In an article in the social science journal Society (July-August), the authors note that Korean Christians, like their Latino and African-American counterparts, have registered stronger opposition to gay rights, particularly on the issue of ordaining gays and lesbians, than white Christians (with significant dissent of Korean Presbyterians over the issue in the Presbyterian Church, USA).
In 30 interviews with Korean-American clergy and laity, the authors find that gay rights controversies, such as Proposition 8 in California, prohibiting same-sex marriage, spurred the conservative older first-generation members to openly address a once taboo subject among themselves and opponents and to enter mainstream politics.
Activism for Proposition 8 also “nurtured a deeper, pragmatic understanding of plural democratic politics, similar to white evangelicals in the 1990s,” write Yi, Phillips and Sung. Yet, more assimilated second-generation Korean American evangelicals see gay rights gains as isolating them from their mainline denominations and the elite secular world they have entered.
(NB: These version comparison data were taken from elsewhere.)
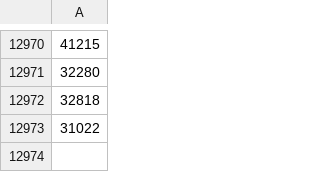
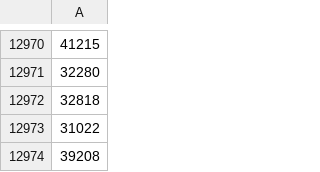
Before and after one commit to wowsims/wotlk, a CSV file: assets/item_data/all_item_ids.csv, drawn as a sheet; only a part is shown, gaps mark what is left out; the diff names each change by its address in the sheet, - before the commit and + after, or states it on an @@ line.

```diff
--- a/assets/item_data/all_item_ids.csv
+++ b/assets/item_data/all_item_ids.csv
+row 12974: 39208
```
Also changed, not shown: 3 other files.
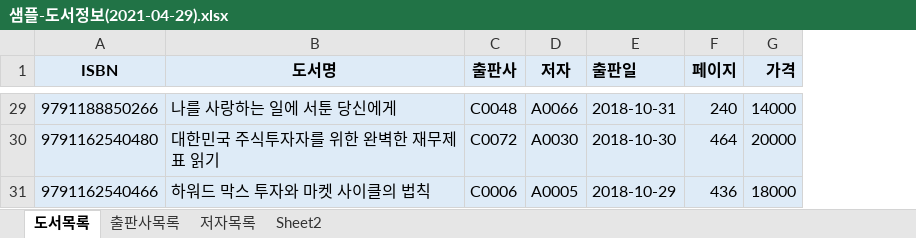
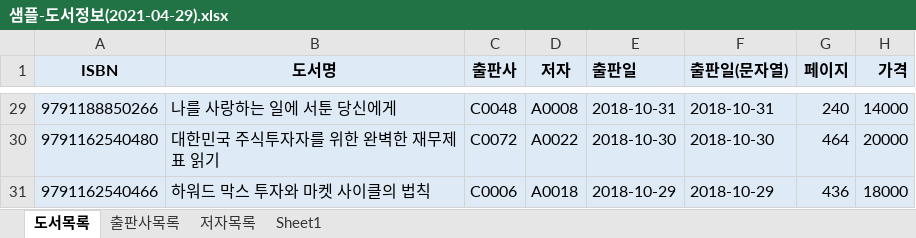
Before and after one commit to callor/Biz-DBMS-403-2021-04, an Excel workbook: 도서대여 프로젝트/샘플-도서정보(2021-04-29).xlsx, sheet 도서목록, drawn as a sheet; only a part is shown, gaps mark what is left out; values as stored, in another font and other column widths than the file's, no borders; the diff covers the shown part only; the diff names each change by its address in the sheet, - before the commit and + after, or states it on an @@ line.

```diff
--- a/도서대여 프로젝트/샘플-도서정보(2021-04-29).xlsx (sheet 도서목록)
+++ b/도서대여 프로젝트/샘플-도서정보(2021-04-29).xlsx (sheet 도서목록)
-sheet tab: Sheet2
+sheet tab: Sheet1
+column F (출판일(문자열)), rows 29-31: 2018-10-31 | 2018-10-30 | 2018-10-29
-D29 (저자): A0066
+D29 (저자): A0008
-D30 (저자): A0030
+D30 (저자): A0022
-D31 (저자): A0005
+D31 (저자): A0018
```
Also changed, not shown: 27 edited cells elsewhere in this sheet, 도서대여 프로젝트/도서정보-테이블명세.xlsx, 5 other files.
The fact that several prominent colleges have expelled or have considered expelling evangelical campus groups over gay rights issues has “fed a widespread paranoia-myth among Korean and other evangelical Christians that they should not publicize their religious affiliations when applying to and interacting with elite, secular institutions.”
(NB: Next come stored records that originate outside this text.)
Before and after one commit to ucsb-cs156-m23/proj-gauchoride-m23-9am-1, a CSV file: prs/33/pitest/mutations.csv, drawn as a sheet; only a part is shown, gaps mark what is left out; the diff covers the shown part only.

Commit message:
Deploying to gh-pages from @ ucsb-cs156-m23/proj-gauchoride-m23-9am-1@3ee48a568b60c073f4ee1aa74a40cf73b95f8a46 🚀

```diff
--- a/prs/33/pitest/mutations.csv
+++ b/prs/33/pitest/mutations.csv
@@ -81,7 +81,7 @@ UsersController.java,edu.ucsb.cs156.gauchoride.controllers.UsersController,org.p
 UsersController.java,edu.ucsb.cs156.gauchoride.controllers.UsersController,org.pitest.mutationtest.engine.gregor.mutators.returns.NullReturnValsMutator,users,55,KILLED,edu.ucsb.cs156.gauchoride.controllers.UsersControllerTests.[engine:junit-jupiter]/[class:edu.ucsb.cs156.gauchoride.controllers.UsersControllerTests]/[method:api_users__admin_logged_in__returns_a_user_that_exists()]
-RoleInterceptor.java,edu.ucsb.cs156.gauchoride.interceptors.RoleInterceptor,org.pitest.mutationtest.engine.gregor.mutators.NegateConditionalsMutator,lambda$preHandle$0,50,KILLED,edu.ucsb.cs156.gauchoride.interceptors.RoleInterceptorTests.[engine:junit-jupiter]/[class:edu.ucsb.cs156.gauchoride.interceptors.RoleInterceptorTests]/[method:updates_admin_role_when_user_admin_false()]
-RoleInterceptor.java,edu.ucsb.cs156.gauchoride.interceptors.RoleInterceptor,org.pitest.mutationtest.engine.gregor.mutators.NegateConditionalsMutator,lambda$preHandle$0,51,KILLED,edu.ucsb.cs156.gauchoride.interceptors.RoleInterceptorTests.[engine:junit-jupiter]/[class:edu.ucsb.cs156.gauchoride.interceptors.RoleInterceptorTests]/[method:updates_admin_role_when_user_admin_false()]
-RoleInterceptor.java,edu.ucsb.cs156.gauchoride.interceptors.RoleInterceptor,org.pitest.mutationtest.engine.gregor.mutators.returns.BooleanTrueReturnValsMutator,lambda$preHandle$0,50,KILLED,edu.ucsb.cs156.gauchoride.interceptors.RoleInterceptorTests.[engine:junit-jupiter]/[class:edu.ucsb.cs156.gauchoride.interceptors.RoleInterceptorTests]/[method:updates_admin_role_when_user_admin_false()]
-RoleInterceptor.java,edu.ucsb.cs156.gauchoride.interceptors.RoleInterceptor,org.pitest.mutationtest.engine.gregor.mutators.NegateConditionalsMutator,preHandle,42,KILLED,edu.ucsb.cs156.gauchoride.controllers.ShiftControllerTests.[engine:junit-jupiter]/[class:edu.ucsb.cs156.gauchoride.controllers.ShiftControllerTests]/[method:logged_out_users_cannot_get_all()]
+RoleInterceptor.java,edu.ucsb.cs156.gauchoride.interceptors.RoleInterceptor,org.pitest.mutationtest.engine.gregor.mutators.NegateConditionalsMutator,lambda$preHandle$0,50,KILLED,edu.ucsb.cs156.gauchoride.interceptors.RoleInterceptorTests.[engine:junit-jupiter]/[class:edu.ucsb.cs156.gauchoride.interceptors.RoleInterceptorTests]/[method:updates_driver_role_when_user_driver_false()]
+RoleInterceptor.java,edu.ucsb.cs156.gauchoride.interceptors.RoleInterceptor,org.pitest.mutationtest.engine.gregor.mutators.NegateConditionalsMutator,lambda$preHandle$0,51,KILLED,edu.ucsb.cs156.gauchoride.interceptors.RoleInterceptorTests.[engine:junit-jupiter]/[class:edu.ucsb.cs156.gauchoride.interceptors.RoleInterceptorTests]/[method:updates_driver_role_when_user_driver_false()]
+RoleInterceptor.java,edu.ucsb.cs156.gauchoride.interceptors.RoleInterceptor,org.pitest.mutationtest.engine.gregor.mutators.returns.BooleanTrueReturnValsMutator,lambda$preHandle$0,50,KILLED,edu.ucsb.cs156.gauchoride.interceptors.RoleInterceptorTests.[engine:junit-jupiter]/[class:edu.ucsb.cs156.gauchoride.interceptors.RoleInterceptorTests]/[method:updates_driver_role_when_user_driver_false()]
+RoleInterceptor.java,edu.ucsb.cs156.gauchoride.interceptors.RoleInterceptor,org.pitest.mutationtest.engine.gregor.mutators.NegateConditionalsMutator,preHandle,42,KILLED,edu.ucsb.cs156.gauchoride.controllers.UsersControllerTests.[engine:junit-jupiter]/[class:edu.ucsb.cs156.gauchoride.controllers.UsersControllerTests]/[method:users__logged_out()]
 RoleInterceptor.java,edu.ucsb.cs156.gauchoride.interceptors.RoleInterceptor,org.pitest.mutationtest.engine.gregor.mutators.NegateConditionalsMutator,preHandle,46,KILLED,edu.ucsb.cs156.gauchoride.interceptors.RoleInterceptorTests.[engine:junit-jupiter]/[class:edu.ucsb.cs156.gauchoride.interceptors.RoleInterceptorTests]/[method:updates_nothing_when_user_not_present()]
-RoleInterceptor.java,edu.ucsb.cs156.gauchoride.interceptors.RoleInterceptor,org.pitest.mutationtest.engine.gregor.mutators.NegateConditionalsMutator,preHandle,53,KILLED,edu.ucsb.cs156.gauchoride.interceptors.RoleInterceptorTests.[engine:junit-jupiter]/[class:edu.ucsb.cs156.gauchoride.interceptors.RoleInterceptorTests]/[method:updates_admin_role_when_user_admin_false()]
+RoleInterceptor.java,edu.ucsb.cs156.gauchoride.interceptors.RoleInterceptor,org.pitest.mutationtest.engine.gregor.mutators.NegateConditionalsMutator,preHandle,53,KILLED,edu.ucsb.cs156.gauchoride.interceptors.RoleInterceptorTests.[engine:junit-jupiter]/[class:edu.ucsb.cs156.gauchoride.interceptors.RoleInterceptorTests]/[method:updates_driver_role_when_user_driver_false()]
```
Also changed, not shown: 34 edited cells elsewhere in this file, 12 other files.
There is a similar reluctance of Korean evangelicals to discuss their views at their workplaces, though the authors found that “secure, high-status professionals in politically heterogeneous settings felt more freedom to discuss their views.” They conclude that the degree of Korean American insularity or social engagement relating to gay rights may be determined by whether it “becomes viewed like the clear-cut issue of interracial marriage or the more ambiguous one of abortion.”